It was a long time ago that I read Victor Frankl’s 1946 book, “Man’s Search for Meaning”. Powerful! Frankl was a Jewish psychiatrist in Vienna in 1942. He was rounded up by the Nazis and sent to several concentration camps. His mother, brother, and wife all died in the camps.
Frankl was assigned to lay railroad tracks. Certainly below his education and expectations. He had to decide what kind of person he would be in response to his circumstances. He quickly discerned that he could only control his inner response to his sufferings. Dehumanization was at the top of the Nazi’s agenda. Some prisoners went along with the degradation and others retreated into themselves and focused on happier memories.
What Frankl realized was that some prisoners beat back dehumanization by small acts of dignity and compassion. He took advantage of his horrible experience in the camps to study people under the worst conditions imaginable! He told his fellow prisoners that God was watching them – a friend, a wife, somebody – who did not want to be disappointed. In the muddle, the corpses, and the grime, he said, “I called to the Lord from my narrow prison and he answered me in the freedom of space.”
Frankl emphasized that the basic drive that kept people alive was not hunger, sex, power or money, but a will for meaning in life. Why am I here? Do I matter?
You have aptitudes, gifts, talents and traits that are a given. All of us discover circumstances that cry out for our investment whether hunger, abuse, suffering, grief, inequality or family issues. Are we sensitive enough to understand the assignment our context demands?
The Jewish Mishnah has it, “It’s not your obligation to complete the work, but neither are you free to desist from beginning it.”
Tuesday, April 12, 2016
The evidence is in! Women give to charitable causes more than men at all income levels. Yes, that got my attention. This is amazing given that (while the gap has narrowed) women in general earn less than men and have less money in retirement than men, and yet, have greater life expectancy. The bottom line is that women are giving larger portions of their wealth to charity than ever before. The source on this research is the Women’s Philanthropy Institute at Indiana University.
How come? Women tend to be more altruistic and empathetic than men. Women are more generous than men in order to accomplish social change or help the economically and socially deprived.
Money for men represents power. It can suggest success, recognition and prestige. Women, however, view money in terms of freedom, security and a step towards a goal. This study also noted that women strongly influence household charitable decision making.
What’s the message? Thank God for women!
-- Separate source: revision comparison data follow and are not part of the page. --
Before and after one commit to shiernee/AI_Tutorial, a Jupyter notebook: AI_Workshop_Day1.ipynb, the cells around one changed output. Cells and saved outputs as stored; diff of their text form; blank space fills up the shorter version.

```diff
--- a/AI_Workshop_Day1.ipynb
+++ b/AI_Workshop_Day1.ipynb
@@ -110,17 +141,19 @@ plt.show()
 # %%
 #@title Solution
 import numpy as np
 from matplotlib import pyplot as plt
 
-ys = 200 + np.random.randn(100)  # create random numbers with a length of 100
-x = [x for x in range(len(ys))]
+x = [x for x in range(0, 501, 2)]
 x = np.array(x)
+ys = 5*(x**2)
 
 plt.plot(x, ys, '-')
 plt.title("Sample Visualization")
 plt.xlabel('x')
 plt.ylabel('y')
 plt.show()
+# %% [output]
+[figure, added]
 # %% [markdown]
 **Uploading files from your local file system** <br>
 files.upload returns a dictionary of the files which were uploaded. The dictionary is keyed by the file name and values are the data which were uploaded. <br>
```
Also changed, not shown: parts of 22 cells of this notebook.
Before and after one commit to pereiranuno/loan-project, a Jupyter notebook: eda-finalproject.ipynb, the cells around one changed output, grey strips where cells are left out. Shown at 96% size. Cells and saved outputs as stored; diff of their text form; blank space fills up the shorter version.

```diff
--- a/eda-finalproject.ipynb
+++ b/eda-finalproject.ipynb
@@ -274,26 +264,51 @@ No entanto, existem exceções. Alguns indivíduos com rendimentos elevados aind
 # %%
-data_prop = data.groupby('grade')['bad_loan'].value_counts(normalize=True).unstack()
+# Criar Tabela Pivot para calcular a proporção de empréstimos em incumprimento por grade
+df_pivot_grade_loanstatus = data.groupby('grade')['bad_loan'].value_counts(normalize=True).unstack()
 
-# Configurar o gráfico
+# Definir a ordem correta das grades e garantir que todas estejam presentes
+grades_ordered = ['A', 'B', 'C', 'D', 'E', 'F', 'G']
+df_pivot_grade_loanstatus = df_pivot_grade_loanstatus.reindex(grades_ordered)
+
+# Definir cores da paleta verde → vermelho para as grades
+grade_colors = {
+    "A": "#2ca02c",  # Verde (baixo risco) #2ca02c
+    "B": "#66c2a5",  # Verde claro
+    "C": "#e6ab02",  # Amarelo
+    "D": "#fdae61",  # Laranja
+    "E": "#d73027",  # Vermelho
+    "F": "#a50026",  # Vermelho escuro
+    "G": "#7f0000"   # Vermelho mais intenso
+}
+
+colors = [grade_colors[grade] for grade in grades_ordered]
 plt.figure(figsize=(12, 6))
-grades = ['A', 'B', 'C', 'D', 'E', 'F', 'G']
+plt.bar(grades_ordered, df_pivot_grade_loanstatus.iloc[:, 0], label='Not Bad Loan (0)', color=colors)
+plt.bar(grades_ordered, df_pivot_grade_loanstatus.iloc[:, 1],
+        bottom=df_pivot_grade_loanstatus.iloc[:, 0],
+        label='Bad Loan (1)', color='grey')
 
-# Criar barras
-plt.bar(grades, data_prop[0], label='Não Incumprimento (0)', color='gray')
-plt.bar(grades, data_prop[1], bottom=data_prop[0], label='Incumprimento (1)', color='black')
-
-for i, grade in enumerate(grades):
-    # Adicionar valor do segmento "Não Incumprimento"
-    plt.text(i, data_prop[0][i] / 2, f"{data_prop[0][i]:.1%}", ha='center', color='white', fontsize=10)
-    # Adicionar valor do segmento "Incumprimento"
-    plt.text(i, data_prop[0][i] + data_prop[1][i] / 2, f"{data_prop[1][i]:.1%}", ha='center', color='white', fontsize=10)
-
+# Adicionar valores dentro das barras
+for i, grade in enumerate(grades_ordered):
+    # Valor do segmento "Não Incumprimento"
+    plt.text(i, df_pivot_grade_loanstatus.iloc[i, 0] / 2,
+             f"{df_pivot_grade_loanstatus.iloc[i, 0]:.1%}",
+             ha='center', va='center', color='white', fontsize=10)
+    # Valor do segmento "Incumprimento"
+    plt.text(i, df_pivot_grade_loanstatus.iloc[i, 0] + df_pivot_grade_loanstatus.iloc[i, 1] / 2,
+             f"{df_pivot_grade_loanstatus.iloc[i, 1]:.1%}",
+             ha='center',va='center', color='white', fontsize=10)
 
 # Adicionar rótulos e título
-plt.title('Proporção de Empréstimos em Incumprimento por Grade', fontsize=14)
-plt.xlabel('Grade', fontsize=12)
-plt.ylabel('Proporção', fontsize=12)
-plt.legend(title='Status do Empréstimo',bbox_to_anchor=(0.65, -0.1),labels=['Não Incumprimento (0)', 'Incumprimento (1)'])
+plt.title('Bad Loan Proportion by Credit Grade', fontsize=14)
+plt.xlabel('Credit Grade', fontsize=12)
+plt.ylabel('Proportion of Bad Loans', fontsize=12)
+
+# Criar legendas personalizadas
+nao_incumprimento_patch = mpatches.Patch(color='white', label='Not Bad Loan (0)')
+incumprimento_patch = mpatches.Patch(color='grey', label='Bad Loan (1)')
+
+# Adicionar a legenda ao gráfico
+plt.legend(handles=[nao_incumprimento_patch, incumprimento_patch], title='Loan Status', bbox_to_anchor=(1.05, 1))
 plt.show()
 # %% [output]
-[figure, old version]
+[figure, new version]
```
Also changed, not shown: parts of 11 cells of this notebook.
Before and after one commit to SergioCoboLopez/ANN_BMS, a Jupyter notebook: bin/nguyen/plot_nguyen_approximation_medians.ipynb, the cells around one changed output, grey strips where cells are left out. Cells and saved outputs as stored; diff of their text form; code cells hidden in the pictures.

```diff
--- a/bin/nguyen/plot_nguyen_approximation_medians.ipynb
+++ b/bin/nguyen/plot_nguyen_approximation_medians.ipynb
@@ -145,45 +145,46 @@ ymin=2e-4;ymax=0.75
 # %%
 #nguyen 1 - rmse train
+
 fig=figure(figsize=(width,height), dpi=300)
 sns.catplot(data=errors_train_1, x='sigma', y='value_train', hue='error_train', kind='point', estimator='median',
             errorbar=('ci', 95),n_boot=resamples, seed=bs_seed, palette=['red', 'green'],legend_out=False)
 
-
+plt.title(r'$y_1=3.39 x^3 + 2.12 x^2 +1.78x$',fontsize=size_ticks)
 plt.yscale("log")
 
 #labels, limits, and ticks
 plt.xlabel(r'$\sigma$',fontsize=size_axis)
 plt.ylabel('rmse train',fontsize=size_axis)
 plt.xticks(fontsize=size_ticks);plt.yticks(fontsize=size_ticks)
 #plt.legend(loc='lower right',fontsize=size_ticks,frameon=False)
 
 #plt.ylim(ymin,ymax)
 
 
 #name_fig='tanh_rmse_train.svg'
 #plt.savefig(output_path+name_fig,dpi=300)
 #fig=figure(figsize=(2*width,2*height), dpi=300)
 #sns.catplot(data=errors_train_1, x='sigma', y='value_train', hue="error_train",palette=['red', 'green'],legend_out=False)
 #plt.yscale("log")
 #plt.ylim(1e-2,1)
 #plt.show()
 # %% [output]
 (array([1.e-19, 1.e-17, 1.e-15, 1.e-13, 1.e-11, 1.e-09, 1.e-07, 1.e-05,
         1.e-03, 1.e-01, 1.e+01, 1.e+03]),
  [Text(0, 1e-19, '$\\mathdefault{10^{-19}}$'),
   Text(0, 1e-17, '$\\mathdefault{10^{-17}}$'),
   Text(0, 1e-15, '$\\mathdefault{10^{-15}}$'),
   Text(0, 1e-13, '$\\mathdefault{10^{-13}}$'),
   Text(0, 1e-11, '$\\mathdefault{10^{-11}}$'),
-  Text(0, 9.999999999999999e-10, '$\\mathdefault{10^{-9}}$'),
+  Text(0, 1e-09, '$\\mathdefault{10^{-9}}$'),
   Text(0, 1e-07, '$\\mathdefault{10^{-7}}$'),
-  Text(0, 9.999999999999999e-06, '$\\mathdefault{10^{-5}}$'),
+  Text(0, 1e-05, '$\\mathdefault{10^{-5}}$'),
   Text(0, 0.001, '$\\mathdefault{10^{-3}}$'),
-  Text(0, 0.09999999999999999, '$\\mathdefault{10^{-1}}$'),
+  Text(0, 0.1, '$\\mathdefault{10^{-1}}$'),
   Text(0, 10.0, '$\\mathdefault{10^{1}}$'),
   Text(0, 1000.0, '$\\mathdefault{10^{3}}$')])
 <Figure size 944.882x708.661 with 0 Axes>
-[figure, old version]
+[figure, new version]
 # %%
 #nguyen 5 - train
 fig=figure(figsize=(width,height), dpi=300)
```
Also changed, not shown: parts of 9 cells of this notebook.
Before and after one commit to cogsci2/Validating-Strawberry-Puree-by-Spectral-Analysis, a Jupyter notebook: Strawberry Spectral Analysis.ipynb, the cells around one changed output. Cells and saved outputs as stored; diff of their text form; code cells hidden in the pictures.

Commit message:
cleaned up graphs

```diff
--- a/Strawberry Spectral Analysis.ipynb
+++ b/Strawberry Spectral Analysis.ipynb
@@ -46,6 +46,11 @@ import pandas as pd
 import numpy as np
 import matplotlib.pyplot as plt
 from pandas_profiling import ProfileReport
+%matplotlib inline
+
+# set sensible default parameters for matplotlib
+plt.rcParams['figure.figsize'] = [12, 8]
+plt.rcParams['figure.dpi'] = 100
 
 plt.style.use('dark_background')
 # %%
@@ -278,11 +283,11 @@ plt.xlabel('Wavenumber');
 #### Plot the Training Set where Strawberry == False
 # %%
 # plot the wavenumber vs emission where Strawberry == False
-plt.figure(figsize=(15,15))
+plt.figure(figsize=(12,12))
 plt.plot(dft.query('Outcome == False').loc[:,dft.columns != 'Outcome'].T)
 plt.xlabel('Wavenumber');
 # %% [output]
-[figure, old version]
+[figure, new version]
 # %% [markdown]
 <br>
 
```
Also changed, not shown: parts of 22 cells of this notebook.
I plan to listen more intently to the women in my life.
We really only possess what we dare to give away otherwise it possesses us. That text in I Timothy 6 haunts me; “There is great gain in godliness combined with contentment; for we brought nothing into the world, so that we can take nothing out of it…. for the love of money is a root of all kinds of evil.”
There is a great difference between seeking godliness for gain and seeking godliness.
Tuesday, April 5, 2016
When coloring as a child, I was always disappointed when I discovered the crayons had lost their point or were broken. Coloring is still in fashion. Crayola has a staggering number of choices today for aspiring artists. Restaurants are notorious for handing out menus for children that have drawings worthy of the four Crayolas they distribute to young patrons.
Recently, in Barnes and Noble, I noticed a push on coloring books for adults. While visiting with some friends before dinner, a grown-ups coloring book was pulled out along with a variety of colorful pencils and we were all invited to participate in creating a masterpiece. Yes, everybody got into it and it was fun.
Last year 12-million adult coloring books were sold in this country. Sales of colored pencils have also shot up. I guess stressed-out adults appreciate a coloring distraction. Michael’s has more than 150 adult coloring books for sale. My guess is that we all need an alternative to staring at screens.
As a Christian, it is my job to add some color to this world. I am still working on it.